- [TASK TO CARRY OUT]
In the records that follow, find each line containing "stored" and copy it.

- [DATASET RECORDS]
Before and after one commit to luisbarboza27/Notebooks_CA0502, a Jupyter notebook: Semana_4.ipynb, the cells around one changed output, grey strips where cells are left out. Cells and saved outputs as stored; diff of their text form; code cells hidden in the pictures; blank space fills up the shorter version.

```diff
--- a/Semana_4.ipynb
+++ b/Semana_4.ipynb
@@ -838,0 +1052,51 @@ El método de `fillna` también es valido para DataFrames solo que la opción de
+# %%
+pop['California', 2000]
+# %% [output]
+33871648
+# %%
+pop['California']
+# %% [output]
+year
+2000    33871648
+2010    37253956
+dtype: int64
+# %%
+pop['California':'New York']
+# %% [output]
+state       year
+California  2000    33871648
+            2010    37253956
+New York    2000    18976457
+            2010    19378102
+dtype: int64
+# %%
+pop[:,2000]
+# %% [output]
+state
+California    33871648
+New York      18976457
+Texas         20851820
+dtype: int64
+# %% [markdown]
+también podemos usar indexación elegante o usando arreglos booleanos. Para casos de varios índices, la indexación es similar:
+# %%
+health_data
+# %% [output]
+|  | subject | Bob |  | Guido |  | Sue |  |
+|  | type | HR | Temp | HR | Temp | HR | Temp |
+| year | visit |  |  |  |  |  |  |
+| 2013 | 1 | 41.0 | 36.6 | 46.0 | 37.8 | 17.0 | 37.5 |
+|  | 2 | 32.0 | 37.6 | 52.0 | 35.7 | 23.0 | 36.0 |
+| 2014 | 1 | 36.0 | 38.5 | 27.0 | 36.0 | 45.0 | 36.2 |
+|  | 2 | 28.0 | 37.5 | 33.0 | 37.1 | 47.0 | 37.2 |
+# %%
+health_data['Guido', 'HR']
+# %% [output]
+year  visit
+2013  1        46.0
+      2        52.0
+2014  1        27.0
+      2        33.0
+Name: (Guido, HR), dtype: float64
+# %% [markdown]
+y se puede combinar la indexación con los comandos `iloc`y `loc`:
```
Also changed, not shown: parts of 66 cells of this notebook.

==

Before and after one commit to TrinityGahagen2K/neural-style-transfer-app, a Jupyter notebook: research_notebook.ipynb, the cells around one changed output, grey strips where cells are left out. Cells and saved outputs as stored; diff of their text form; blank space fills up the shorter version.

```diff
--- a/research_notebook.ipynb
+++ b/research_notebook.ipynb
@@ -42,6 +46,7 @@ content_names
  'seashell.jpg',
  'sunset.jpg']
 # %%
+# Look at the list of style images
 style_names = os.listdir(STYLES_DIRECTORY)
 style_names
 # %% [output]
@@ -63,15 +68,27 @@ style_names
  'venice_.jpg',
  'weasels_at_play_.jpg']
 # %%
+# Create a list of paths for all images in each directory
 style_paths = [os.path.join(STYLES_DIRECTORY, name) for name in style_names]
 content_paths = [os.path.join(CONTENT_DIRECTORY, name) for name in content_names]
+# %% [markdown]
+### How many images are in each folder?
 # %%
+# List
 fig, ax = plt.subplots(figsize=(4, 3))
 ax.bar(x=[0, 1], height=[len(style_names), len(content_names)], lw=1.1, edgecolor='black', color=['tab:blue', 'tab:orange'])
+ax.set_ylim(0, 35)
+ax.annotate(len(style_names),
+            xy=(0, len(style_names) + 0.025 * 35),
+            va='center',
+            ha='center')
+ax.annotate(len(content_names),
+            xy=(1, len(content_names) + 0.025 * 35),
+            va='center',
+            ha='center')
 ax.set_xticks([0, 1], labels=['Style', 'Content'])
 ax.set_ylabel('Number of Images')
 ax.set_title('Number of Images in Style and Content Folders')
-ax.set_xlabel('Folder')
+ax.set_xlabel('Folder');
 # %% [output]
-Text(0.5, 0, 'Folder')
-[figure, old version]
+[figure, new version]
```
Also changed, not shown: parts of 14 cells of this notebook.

==

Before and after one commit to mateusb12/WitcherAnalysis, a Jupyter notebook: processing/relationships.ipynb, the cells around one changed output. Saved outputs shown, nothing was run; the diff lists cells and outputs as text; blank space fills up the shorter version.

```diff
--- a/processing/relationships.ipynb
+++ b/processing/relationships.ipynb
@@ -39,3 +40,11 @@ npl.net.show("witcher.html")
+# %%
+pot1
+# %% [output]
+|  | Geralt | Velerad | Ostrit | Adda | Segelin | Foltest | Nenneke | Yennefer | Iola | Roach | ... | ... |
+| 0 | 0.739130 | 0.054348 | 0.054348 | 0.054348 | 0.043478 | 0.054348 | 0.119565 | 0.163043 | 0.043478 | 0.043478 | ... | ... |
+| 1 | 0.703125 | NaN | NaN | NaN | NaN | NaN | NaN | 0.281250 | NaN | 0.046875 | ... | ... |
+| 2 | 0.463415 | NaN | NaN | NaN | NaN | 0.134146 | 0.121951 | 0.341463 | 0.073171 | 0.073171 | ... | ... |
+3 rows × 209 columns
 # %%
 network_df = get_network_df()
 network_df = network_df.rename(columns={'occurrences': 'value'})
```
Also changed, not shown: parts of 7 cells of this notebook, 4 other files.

- [TASK SOLUTION]
Before and after one commit to luisbarboza27/Notebooks_CA0502, a Jupyter notebook: Semana_4.ipynb, the cells around one changed output, grey strips where cells are left out. Cells and saved outputs as stored; diff of their text form; code cells hidden in the pictures; blank space fills up the shorter version.
Before and after one commit to TrinityGahagen2K/neural-style-transfer-app, a Jupyter notebook: research_notebook.ipynb, the cells around one changed output, grey strips where cells are left out. Cells and saved outputs as stored; diff of their text form; blank space fills up the shorter version.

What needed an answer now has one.